Bankruptcy bid came as pension deal loomed
ANGLO Irish Bank's former chief executive David Drumm filed for bankruptcy in the US as the Revenue Commissioners was about to grant approval for a deal that would see Mr Drumm's pension rights surrendered to Anglo to help pay off his debts of almost €8.5m.
Actuarial, tax and legal experts had been engaged by the bank over the summer to unlock Mr Drumm's pension. It had never been tried before in Ireland.
The proposed settlement also involved the transfer to the bank of Mr Drumm's half-share of his home in Malahide, which was the subject of a second action by the bank, and the transfer of his mansion on Cape Cod in Massachusetts.
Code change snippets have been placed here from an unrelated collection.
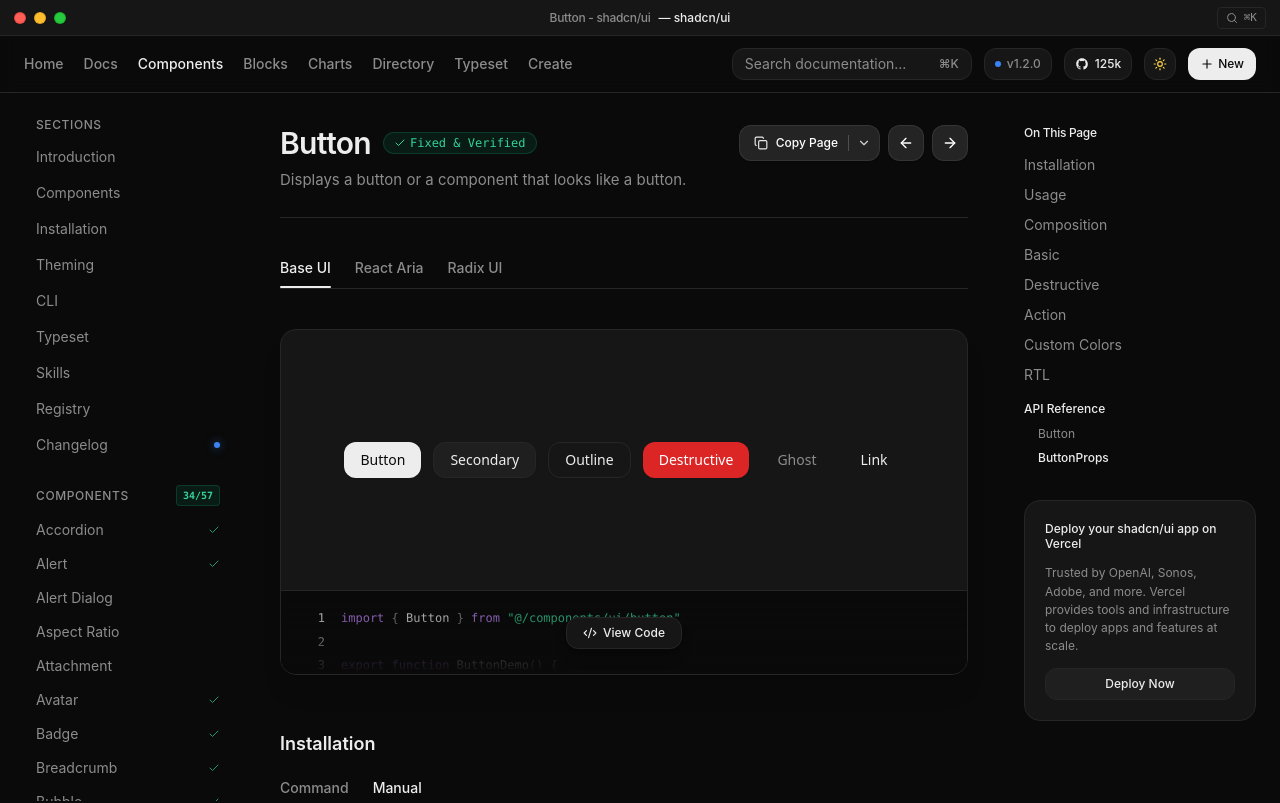
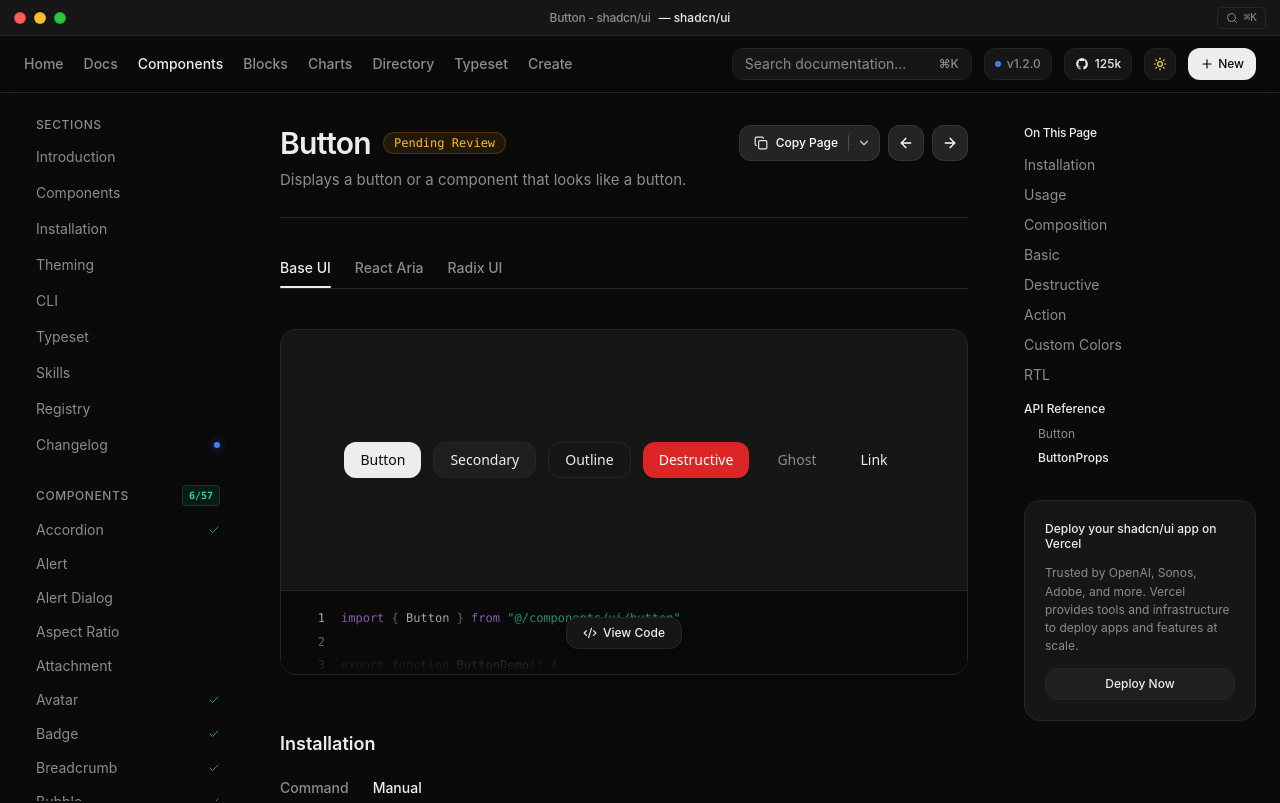
Before and after one commit to harindujayakody/infiaxui, a React (Vite) app: page /components/button in a window 1280 px wide. Shown: the top 803 px of the page. Built offline with nearby package versions, Linux system fonts and the light colour scheme; the HTML template or start-up script is replaced by a standard one; a web font is replaced by a local one.

Commit message:
Update component checklist to strictly track manual fixes with live progress bar and filters

```diff
--- a/src/data/component-status.ts
+++ b/src/data/component-status.ts
@@ -1,4 +1,4 @@
-export type ComponentFixStatus = "fixed" | "pending" | "in-progress"
+export type ComponentFixStatus = "fixed" | "pending"
 
 export interface ComponentStatusMeta {
   status: ComponentFixStatus
@@ -6,176 +6,82 @@
   highlights?: string[]
 }
 
+// Only components that have been explicitly and manually overhauled
+// with complete official documentation, custom guides, and live demos
 export const COMPONENT_FIX_STATUS: Record<string, ComponentStatusMeta> = {
+  "Data Table": {
+    status: "fixed",
+    fixedDate: "2026-09-26",
+    highlights: [
+      "TanStack Table v9 full guide",
+      "Email filter input",
+      "Columns visibility toggle dropdown",
+      "Sortable Email column",
+      "Multi-row selection checkboxes & indeterminate state",
+      "Row actions dropdown menu",
+      "Pagination controls",
+    ],
+  },
   "Accordion": {
     status: "fixed",
     fixedDate: "2026-09-26",
-    highlights: ["Base UI spec", "Symmetric Framer Motion animations", "Multiple & Disabled", "Borders & Card", "RTL support"],
-  },
-  "Data Table": {
-    status: "fixed",
-    fixedDate: "2026-09-26",
-    highlights: ["TanStack Table v9", "Email search filter", "Column visibility dropdown", "Sortable Email", "Row selection & checkboxes", "Actions dropdown"],
+    highlights: [
+      "Base UI official guide",
+      "Symmetric Framer Motion expand & collapse animation",
+      "Multiple & Disabled states",
+      "Borders & Card container variants",
+      "RTL mirroring support",
+      "API reference",
+    ],
   },
   "Bubble": {
     status: "fixed",
     fixedDate: "2026-09-26",
-    highlights: ["7 Visual variants", "Start & End alignment", "BubbleReactions", "BubbleGroup", "Collapsible logs & Tooltip"],
+    highlights: [
+      "7 Visual variants (default, secondary, muted, tinted, outline, ghost, destructive)",
+      "Start & End alignment",
+      "BubbleReactions capsule with configurable sides",
+      "BubbleGroup message stacking",
+      "Polymorphic interactive content via render prop",
+      "Collapsible log summary & Tooltip integration",
+      "Accessibility & API reference",
+    ],
   },
   "Badge": {
     status: "fixed",
     fixedDate: "2026-09-26",
-    highlights: ["6 Variants", "Inline icons & Spinners", "Link badge", "Custom colors & RTL"],
+    highlights: [
+      "6 Visual variants (default, secondary, destructive, outline, ghost, link)",
+      "Inline start and end icon integration",
+      "Animated loading spinner badges",
+      "Clickable link badge support",
+      "Custom palette styling & RTL support",
+      "API reference",
+    ],
   },
   "Avatar": {
     status: "fixed",
     fixedDate: "2026-09-26",
-    highlights: ["AvatarBadge online indicator", "AvatarGroup stacked list", "AvatarGroupCount", "3 Sizes", "Dropdown trigger", "RTL"],
+    highlights: [
+      "AvatarBadge bottom-right status & icon indicator",
+      "AvatarGroup overlapping stacked avatars",
+      "AvatarGroupCount overflow badge (+3)",
+      "3 Sizes (sm, default, lg)",
+      "Interactive dropdown menu trigger",
+      "RTL layout mirroring & API reference",
+    ],
   },
   "Breadcrumb": {
     status: "fixed",
     fixedDate: "2026-09-26",
-    highlights: ["Basic hierarchy", "Custom separators", "Dropdown menu items", "Collapsed ellipsis", "Link component", "RTL support"],
-  },
-  "Button": {
-    status: "fixed",
-    fixedDate: "2026-09-26",
-    highlights: ["6 Variants", "4 Sizes", "Loading states & spinners", "Icon buttons", "Link mode"],
-  },
-  "Card": {
-    status: "fixed",
-    fixedDate: "2026-09-26",
-    highlights: ["CardHeader", "CardTitle", "CardDescription", "CardContent", "CardFooter"],
-  },
-  "Alert": {
-    status: "fixed",
-    fixedDate: "2026-09-26",
-    highlights: ["Default & Destructive variants", "Icon integration", "AlertTitle & AlertDescription"],
-  },
-  "Dialog": {
-    status: "fixed",
-    fixedDate: "2026-09-26",
-    highlights: ["Modal backdrop", "DialogTrigger", "DialogContent", "DialogHeader", "DialogFooter", "Accessible focus"],
-  },
-  "Tabs": {
-    status: "fixed",
-    fixedDate: "2026-09-26",
-    highlights: ["TabsList", "TabsTrigger", "TabsContent", "Active state indicator"],
-  },
-  "Table": {
-    status: "fixed",
-    fixedDate: "2026-09-26",
-    highlights: ["TableHeader", "TableBody", "TableFooter", "TableHead", "TableRow", "TableCell"],
-  },
-  "Input": {
-    status: "fixed",
-    fixedDate: "2026-09-26",
-    highlights: ["Interactive typing", "Helper labels", "Disabled states", "Focus ring"],
-  },
-  "Switch": {
-    status: "fixed",
-    fixedDate: "2026-09-26",
-    highlights: ["Toggle animation", "Controlled/uncontrolled", "Disabled state", "Form integration"],
-  },
-  "Checkbox": {
-    status: "fixed",
-    fixedDate: "2026-09-26",
-    highlights: ["Checked & unchecked", "Indeterminate state", "Disabled state", "Custom checkmark"],
-  },
-  "Slider": {
-    status: "fixed",
-    fixedDate: "2026-09-26",
-    highlights: ["Range slider", "Min/Max values", "Step intervals", "Continuous value update"],
-  },
-  "Progress": {
-    status: "fixed",
-    fixedDate: "2026-09-26",
-    highlights: ["Smooth progress bar fill", "Percentage display", "Indeterminate animation"],
-  },
-  "Radio Group": {
-    status: "fixed",
-    fixedDate: "2026-09-26",
-    highlights: ["RadioGroup", "RadioGroupItem", "Single selection state", "Accessible keyboard navigation"],
-  },
-  "Select": {
-    status: "fixed",
-    fixedDate: "2026-09-26",
-    highlights: ["Custom dropdown menu", "Options list", "Placeholder", "Selected item highlight"],
-  },
-  "Textarea": {
-    status: "fixed",
-    fixedDate: "2026-09-26",
-    highlights: ["Multiline text input", "Character count", "Auto-resize compatibility", "Disabled states"],
-  },
-  "Tooltip": {
-    status: "fixed",
-    fixedDate: "2026-09-26",
-    highlights: ["Hover popup", "Fast tooltip delay", "Arrow positioning", "Accessible labeling"],
-  },
-  "Skeleton": {
-    status: "fixed",
-    fixedDate: "2026-09-26",
-    highlights: ["Pulse shimmer animation", "Avatar skeletons", "Card skeleton loaders"],
-  },
-  "Separator": {
-    status: "fixed",
-    fixedDate: "2026-09-26",
-    highlights: ["Horizontal & vertical orientations", "Decorative divider", "Subtle border styling"],
-  },
-  "Input OTP": {
-    status: "fixed",
-    fixedDate: "2026-09-26",
-    highlights: ["6-slot pin input", "Auto-focus advance", "Paste support", "Group separators"],
-  },
-  "Collapsible": {
-    status: "fixed",
-    fixedDate: "2026-09-26",
-    highlights: ["CollapsibleTrigger", "CollapsibleContent", "Symmetric spring animation"],
-  },
-  "Calendar": {
-    status: "fixed",
-    fixedDate: "2026-09-26",
-    highlights: ["Interactive month grid", "Date selection", "Next/Prev month buttons"],
-  },
-  "Dropdown Menu": {
-    status: "fixed",
-    fixedDate: "2026-09-26",
-    highlights: ["Outside click dismissal", "Checkbox items", "Radio items", "Labels & separators"],
-  },
-  "Context Menu": {
-    status: "fixed",
-    fixedDate: "2026-09-26",
-    highlights: ["Right-click trigger", "Menu options", "Nested items", "Shortcuts"],
-  },
-  "Date Picker": {
-    status: "fixed",
-    fixedDate: "2026-09-26",
-    highlights: ["Popover trigger", "Integrated calendar", "Formatted date preview"],
-  },
-  "Toast": {
-    status: "fixed",
-    fixedDate: "2026-09-26",
-    highlights: ["Notification popup", "Action buttons", "Auto-dismiss timer"],
-  },
-  "Toggle Group": {
-    status: "fixed",
-    fixedDate: "2026-09-26",
-    highlights: ["Single & multiple selection", "Icon toggle buttons", "Active button styling"],
-  },
-  "Command": {
-    status: "fixed",
-    fixedDate: "2026-09-26",
-    highlights: ["Command palette dialog", "Quick search filtering", "Keyboard shortcuts"],
-  },
-  "Carousel": {
-    status: "fixed",
-    fixedDate: "2026-09-26",
-    highlights: ["Slide carousel", "Prev/Next navigation", "Card slide transitions"],
-  },
-  "Chart": {
-    status: "fixed",
-    fixedDate: "2026-09-26",
-    highlights: ["Data visualization", "Bar & line representations", "Hover tooltips"],
+    highlights: [
+      "Basic hierarchy",
+      "Custom slash and icon separators",
+      "DropdownMenu integration for intermediate links",
+      "BreadcrumbEllipsis compact collapse",
+      "Framework link component integration",
+      "RTL support & API reference",
+    ],
   },
 }
 
@@ -183,7 +89,7 @@
   return (
     COMPONENT_FIX_STATUS[name] || {
       status: "pending",
-      highlights: ["Baseline implementation available", "Comprehensive guide pending"],
+      highlights: ["Awaiting manual overhaul & official spec verification"],
     }
   )
 }
--- a/src/pages/ShadcnComponentsCatalog.tsx
+++ b/src/pages/ShadcnComponentsCatalog.tsx
@@ -213,10 +213,10 @@
                 <div className="flex items-center gap-2">
                   <CheckCircle2 className="size-4 text-emerald-400" />
                   <h2 className="type-h2 text-[var(--text-main)] text-base font-semibold">
-                    Fixed & Verified Components ({fixedComponentsList.length})
+                    I Already Fixed ({fixedComponentsList.length})
                   </h2>
                 </div>
-                <span className="text-xs text-emerald-400/90 font-mono">100% Up to date</span>
+                <span className="text-xs text-emerald-400/90 font-mono">Manually verified &amp; overhauled</span>
               </div>
 
               <div className="grid grid-cols-1 sm:grid-cols-2 gap-3">
@@ -255,17 +255,17 @@
             </div>
           )}
 
-          {/* Pending Fix Section */}
+          {/* Still Need A Fix Section */}
           {filterMode !== "fixed" && (
             <div id="needs-fix" className="space-y-3 pt-4 border-t border-[var(--border-subtle)]">
               <div className="flex items-center justify-between">
                 <div className="flex items-center gap-2">
                   <Clock className="size-4 text-amber-400" />
                   <h2 className="type-h2 text-[var(--text-main)] text-base font-semibold">
-                    Remaining / Baseline Components ({pendingComponentsList.length})
+                    Still Need A Fix ({pendingComponentsList.length})
                   </h2>
                 </div>
-                <span className="text-xs text-amber-400/90 font-mono">Next up</span>
+                <span className="text-xs text-amber-400/90 font-mono">Awaiting manual fix</span>
               </div>
 
               <div className="grid grid-cols-1 sm:grid-cols-2 sm:grid-cols-3 gap-2.5">
```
Efforts to surrender Mr Drumm's pension to the State were plagued by difficulties relating to property rights, the fund's long-term value and tax liabilities arising from any transfer, but a proposed structure had been placed before Mr Drumm and the Revenue Commissioners.
"We (the parties) were very, very close to a deal, but the Chapter Seven filings means that all sides have lost control," said a source familiar with the planned tax arrangements.
Despite the intensive negotiations, records seen by the Irish Independent indicate that Mr Drumm was already planning his bankruptcy as Anglo awaited his approval of a last-chance settlement.
Exactly a week before Thursday's dramatic event, Drumm received a 'certificate of counselling', a document required under US law in advance of a person filing for bankruptcy
The bankruptcy bid has the potential to derail Anglo's proceedings against Mr Drumm in the Commercial Court here.
This is because the filing of the Chapter Seven "liquidation" bankruptcy has triggered a worldwide postponement on any proceedings involving him